- Opening Delimiter -

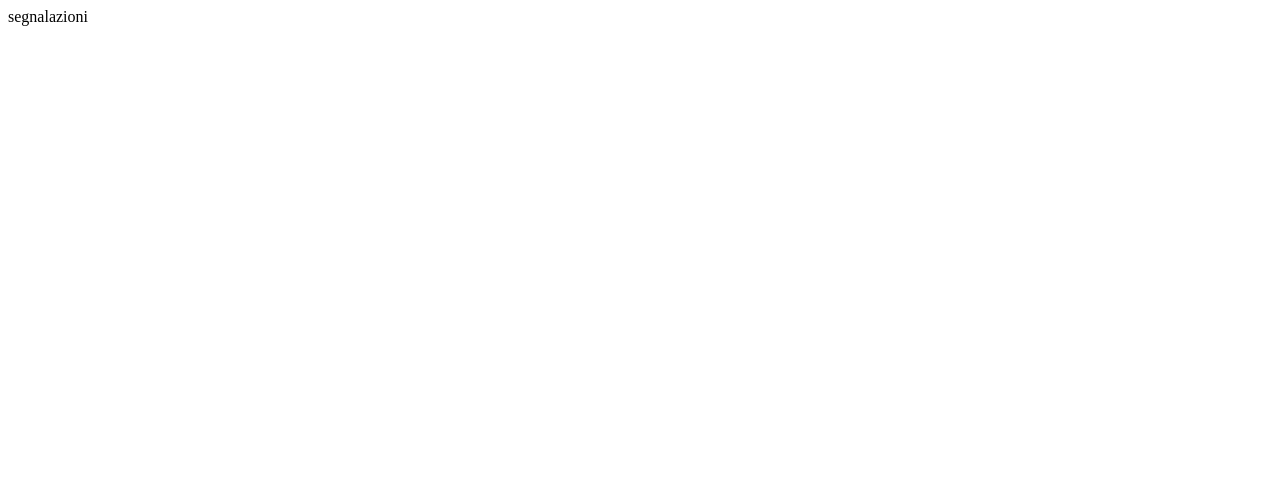
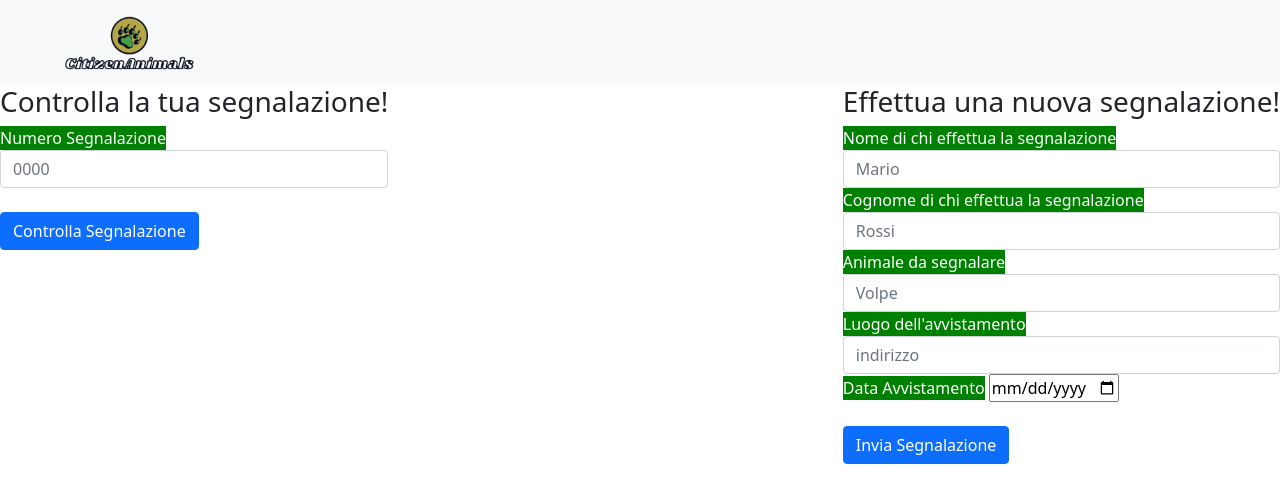
Before and after one commit to OB-UNISA/IUM, a plain HTML site: page templates/segnalazioni.html in a window 1280 px wide. Drawn offline with nearby package versions, Linux system fonts and the light colour scheme.

Commit message:
segnalzioni - PP

```diff
--- /dev/null
+++ b/assets/css/segnalazioni.css
@@ -0,0 +1,14 @@
+.container-right{
+  display: block;
+  position: relative;
+  float: right;
+}
+.container-left{
+  display: block;
+  position: relative;
+  float: left;
+}
+label{
+  background-color: green;
+ color: white;
+ }
--- a/templates/segnalazioni.html
+++ b/templates/segnalazioni.html
@@ -1 +1,81 @@
-segnalazioni
+<!DOCTYPE html>
+<html>
+<head>
+	<meta charset="UTF-8">
+	<meta name="viewport" content="width=device-width, initial-scale=1">
+	<link href="https://cdn.jsdelivr.net/npm/bootstrap@5.0.1/dist/css/bootstrap.min.css" rel="stylesheet" integrity="sha384-+0n0xVW2eSR5OomGNYDnhzAbDsOXxcvSN1TPprVMTNDbiYZCxYbOOl7+AMvyTG2x"
+	 crossorigin="anonymous">
+	<script src="https://ajax.googleapis.com/ajax/libs/jquery/3.6.0/jquery.min.js">
+	</script>
+	<script src="/assets/js/customScripts.js">
+
+	</script>
+	<script>
+		window.onload = customOnload
+	</script>
+  <link rel="stylesheet" href="/assets/css/segnalazioni.css">
+</head>
+
+<body>
+<!-- NavBar !-->
+
+ <nav class="navbar navbar-expand-lg navbar-light bg-light">
+		<div class="container-fluid">
+			<a class="navbar-brand ps-5" href="/"><img width="70%"
+                    src="/assets/media/20820a81a70a4bd79f5fa77e1efa5d33.png"></a> </div></nav>
+
+
+<!-- Form di sinistra per vedere segnalazione !-->
+<div class="container-left">
+  <h3> Controlla la tua segnalazione!</h3>
+<form action="" method="">
+  <div class="form-group">
+    <label>Numero Segnalazione</label>
+    <input type="text" class="form-control" placeholder="0000">
+  </div><br>
+  <button type="submit" class="btn btn-primary">Controlla Segnalazione</button>
+</form>
+</div>
+
+
+
+
+
+
+ <!-- Form a destra per effettuare Segnalazione !-->
+
+  <div class="container-right">
+    <h3> Effettua una nuova segnalazione! </h3>
+  <form action="" method="">
+  <div class="form-group">
+    <label>Nome di chi effettua la segnalazione</label>
+    <input type="text" class="form-control" placeholder="Mario">
+  </div>
+  <div class="form-group">
+    <label>Cognome di chi effettua la segnalazione</label>
+    <input type="text" class="form-control" placeholder="Rossi">
+  </div>
+   <div class="form-group">
+    <label>Animale da segnalare</label>
+    <input type="text" class="form-control" placeholder="Volpe">
+  </div>
+   <div class="form-group">
+    <label>Luogo dell'avvistamento</label>
+    <input type="text" class="form-control" placeholder="indirizzo">
+  </div>
+   <div class="form-group">
+    <label>Data Avvistamento</label>
+    <input type="date" id="start" name="trip-start"
+       value="yyyy-mm-dd"
+       min="2018-01-01" max="2099-01-01">
+  </div><br>
+  <button type="submit" class="btn btn-primary">Invia Segnalazione</button>
+</form>
+
+<!-- pseudocodice
+      if(form is send) prendi il codice generato e stampalo qua sotto a schermo !-->
+
+</div>
+
+</body>
+</html>
```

- Closing Delimiter -

## TASK GOAL
Please report every line of the records above that contains the word "html".

## PROBLEM SOLUTION
Before and after one commit to OB-UNISA/IUM, a plain HTML site: page templates/segnalazioni.html in a window 1280 px wide. Drawn offline with nearby package versions, Linux system fonts and the light colour scheme.
--- a/templates/segnalazioni.html
+++ b/templates/segnalazioni.html
+<!DOCTYPE html>
+<html>
+</html>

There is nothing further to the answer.